ABOUT THIS EXERCISE:
Print out the data precisely as it appears here, with no pictures.

LISTED ENTRIES:
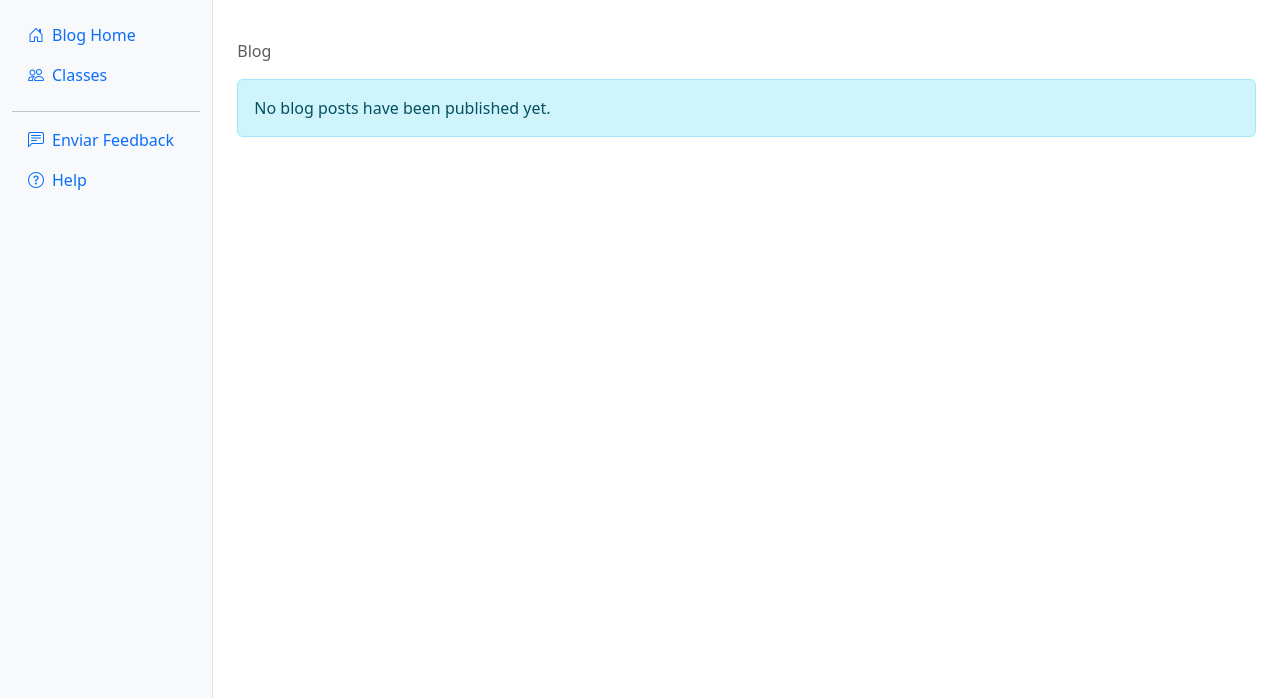
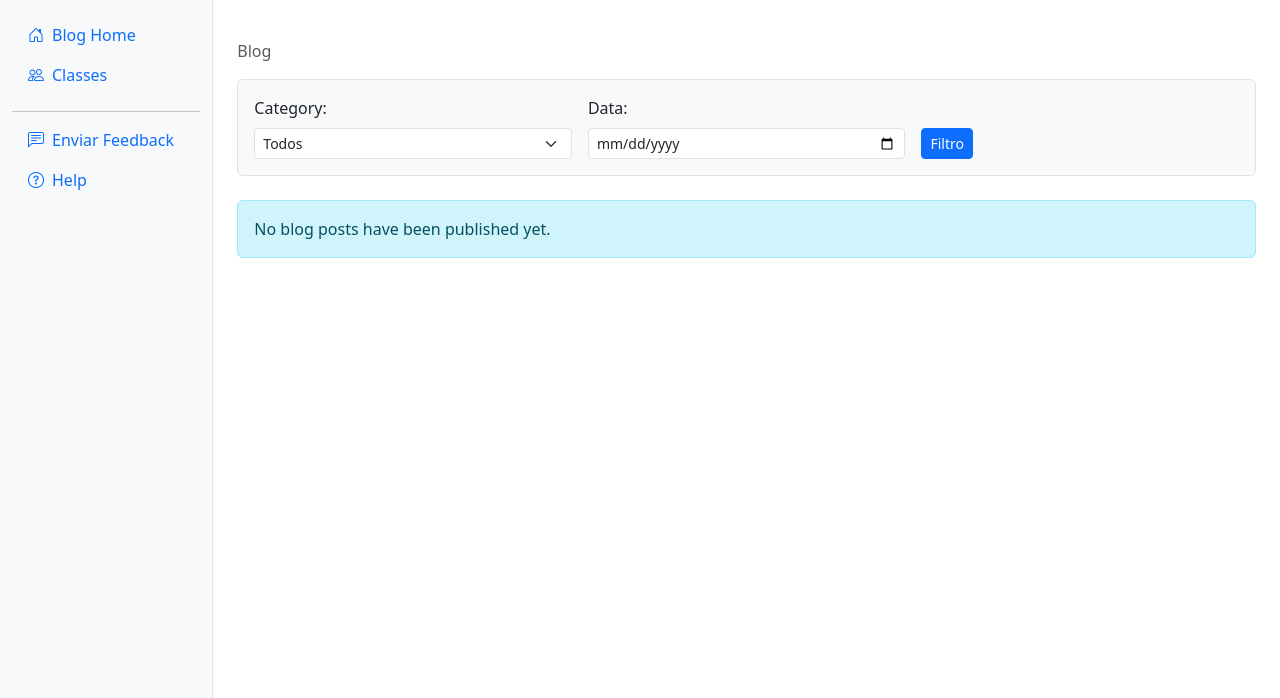
Before and after one commit to atilasos/infantinho3, a Django app: page /blog/ in a window 1280 px wide. Shown: the part 80-778 px from the top of the page. Run offline with Django 5.2, Linux system fonts and the light colour scheme; data that the repository does not hold is empty; some libraries are stand-ins or nearby versions.

Commit message:
blog: listagens refinadas com cartões, filtros (categoria/data) e badges; UI consistente turma e público

```diff
--- a/blog/templates/blog/post_list_public.html
+++ b/blog/templates/blog/post_list_public.html
@@ -10,8 +10,31 @@
         <li class="breadcrumb-item active" aria-current="page">{% trans "Blog" %}</li>
       </ol>
     </nav>
-    {# Removed H1 as it might be redundant if this is the main page content #}
-    {# <h1 class="mb-4">{% trans "Blog" %}</h1> #}
+
+    {# Filtros simples #}
+    <form method="get" class="mb-4 p-3 bg-light border rounded" aria-label="{% trans 'Blog Filters' %}">
+      <div class="row g-3 align-items-end">
+        <div class="col-md-4">
+          <label for="categoria" class="form-label">{% trans "Category:" %}</label>
+          <select name="categoria" id="categoria" class="form-select form-select-sm">
+            <option value="">{% trans "All" %}</option>
+            {% for key, label in categorias %}
+              <option value="{{ key }}" {% if key == categoria_atual %}selected{% endif %}>{{ label }}</option>
+            {% endfor %}
+          </select>
+        </div>
+        <div class="col-md-4">
+          <label for="data" class="form-label">{% trans "Date:" %}</label>
+          <input type="date" name="data" id="data" value="{{ data_atual|default:'' }}" class="form-control form-control-sm">
+        </div>
+        <div class="col-md-auto">
+          <button type="submit" class="btn btn-primary btn-sm">{% trans "Filter" %}</button>
+          {% if categoria_atual or data_atual %}
+            <a href="?" class="btn btn-outline-secondary btn-sm ms-2">{% trans "Clear" %}</a>
+          {% endif %}
+        </div>
+      </div>
+    </form>
 
     {% if posts %}
         <div class="row row-cols-1 row-cols-md-2 g-4"> {# Use Bootstrap grid for responsiveness #}
@@ -39,7 +62,7 @@
                             {% endif %}
                             {% if post.categoria %}
                                 <span class="mx-1">|</span>
-                                <i class="bi bi-tag me-1"></i> {{ post.get_categoria_display }}
+                                <span class="badge bg-secondary"><i class="bi bi-tag me-1"></i> {{ post.get_categoria_display }}</span>
                             {% endif %}
                         </p>
                         <div class="card-text text-secondary mb-3"> {# Excerpt styling #}
@@ -91,9 +114,7 @@
                     {# Current Page Info #}
                     <li class="page-item disabled">
                         <span class="page-link">
-                            {% blocktrans with current_page=posts.number total_pages=posts.paginator.num_pages %}
-                            Page {{ current_page }} of {{ total_pages }}
-                            {% endblocktrans %}
+                            {% blocktrans with current_page=posts.number total_pages=posts.paginator.num_pages %}Page {{ current_page }} of {{ total_pages }}{% endblocktrans %}
                         </span>
                      </li>
 
--- a/blog/views.py
+++ b/blog/views.py
@@ -521,6 +521,19 @@ def post_list_public(request):
         removido=False
     ).select_related('autor', 'turma').order_by('-publicado_em')
 
+    # Optional filtering
+    categoria_atual = request.GET.get('categoria', '')
+    data_atual = request.GET.get('data', '')
+
+    if categoria_atual:
+        all_posts = all_posts.filter(categoria=categoria_atual)
+    if data_atual:
+        try:
+            data = timezone.datetime.strptime(data_atual, '%Y-%m-%d').date()
+            all_posts = all_posts.filter(publicado_em__date=data)
+        except ValueError:
+            messages.warning(request, _("Invalid date format for filtering."))
+
     # Pagination
     paginator = Paginator(all_posts, 10) # Show 10 posts per page
     page_number = request.GET.get('page')
@@ -528,6 +541,9 @@ def post_list_public(request):
 
     context = {
         'posts': page_obj, # Pass the page object to the template
+        'categorias': Post.CATEGORIA_CHOICES,
+        'categoria_atual': categoria_atual,
+        'data_atual': data_atual,
     }
     # Render a new template specifically for the public list
     return render(request, 'blog/post_list_public.html', context)
```
Also changed, not shown: blog/templates/blog/post_list.html (+27 -23 lines).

TASK SOLUTION:
Before and after one commit to atilasos/infantinho3, a Django app: page /blog/ in a window 1280 px wide. Shown: the part 80-778 px from the top of the page. Run offline with Django 5.2, Linux system fonts and the light colour scheme; data that the repository does not hold is empty; some libraries are stand-ins or nearby versions.

Commit message:
blog: listagens refinadas com cartões, filtros (categoria/data) e badges; UI consistente turma e público

```diff
--- a/blog/templates/blog/post_list_public.html
+++ b/blog/templates/blog/post_list_public.html
@@ -10,8 +10,31 @@
         <li class="breadcrumb-item active" aria-current="page">{% trans "Blog" %}</li>
       </ol>
     </nav>
-    {# Removed H1 as it might be redundant if this is the main page content #}
-    {# <h1 class="mb-4">{% trans "Blog" %}</h1> #}
+
+    {# Filtros simples #}
+    <form method="get" class="mb-4 p-3 bg-light border rounded" aria-label="{% trans 'Blog Filters' %}">
+      <div class="row g-3 align-items-end">
+        <div class="col-md-4">
+          <label for="categoria" class="form-label">{% trans "Category:" %}</label>
+          <select name="categoria" id="categoria" class="form-select form-select-sm">
+            <option value="">{% trans "All" %}</option>
+            {% for key, label in categorias %}
+              <option value="{{ key }}" {% if key == categoria_atual %}selected{% endif %}>{{ label }}</option>
+            {% endfor %}
+          </select>
+        </div>
+        <div class="col-md-4">
+          <label for="data" class="form-label">{% trans "Date:" %}</label>
+          <input type="date" name="data" id="data" value="{{ data_atual|default:'' }}" class="form-control form-control-sm">
+        </div>
+        <div class="col-md-auto">
+          <button type="submit" class="btn btn-primary btn-sm">{% trans "Filter" %}</button>
+          {% if categoria_atual or data_atual %}
+            <a href="?" class="btn btn-outline-secondary btn-sm ms-2">{% trans "Clear" %}</a>
+          {% endif %}
+        </div>
+      </div>
+    </form>
 
     {% if posts %}
         <div class="row row-cols-1 row-cols-md-2 g-4"> {# Use Bootstrap grid for responsiveness #}
@@ -39,7 +62,7 @@
                             {% endif %}
                             {% if post.categoria %}
                                 <span class="mx-1">|</span>
-                                <i class="bi bi-tag me-1"></i> {{ post.get_categoria_display }}
+                                <span class="badge bg-secondary"><i class="bi bi-tag me-1"></i> {{ post.get_categoria_display }}</span>
                             {% endif %}
                         </p>
                         <div class="card-text text-secondary mb-3"> {# Excerpt styling #}
@@ -91,9 +114,7 @@
                     {# Current Page Info #}
                     <li class="page-item disabled">
                         <span class="page-link">
-                            {% blocktrans with current_page=posts.number total_pages=posts.paginator.num_pages %}
-                            Page {{ current_page }} of {{ total_pages }}
-                            {% endblocktrans %}
+                            {% blocktrans with current_page=posts.number total_pages=posts.paginator.num_pages %}Page {{ current_page }} of {{ total_pages }}{% endblocktrans %}
                         </span>
                      </li>
 
--- a/blog/views.py
+++ b/blog/views.py
@@ -521,6 +521,19 @@ def post_list_public(request):
         removido=False
     ).select_related('autor', 'turma').order_by('-publicado_em')
 
+    # Optional filtering
+    categoria_atual = request.GET.get('categoria', '')
+    data_atual = request.GET.get('data', '')
+
+    if categoria_atual:
+        all_posts = all_posts.filter(categoria=categoria_atual)
+    if data_atual:
+        try:
+            data = timezone.datetime.strptime(data_atual, '%Y-%m-%d').date()
+            all_posts = all_posts.filter(publicado_em__date=data)
+        except ValueError:
+            messages.warning(request, _("Invalid date format for filtering."))
+
     # Pagination
     paginator = Paginator(all_posts, 10) # Show 10 posts per page
     page_number = request.GET.get('page')
@@ -528,6 +541,9 @@ def post_list_public(request):
 
     context = {
         'posts': page_obj, # Pass the page object to the template
+        'categorias': Post.CATEGORIA_CHOICES,
+        'categoria_atual': categoria_atual,
+        'data_atual': data_atual,
     }
     # Render a new template specifically for the public list
     return render(request, 'blog/post_list_public.html', context)
```
Also changed, not shown: blog/templates/blog/post_list.html (+27 -23 lines).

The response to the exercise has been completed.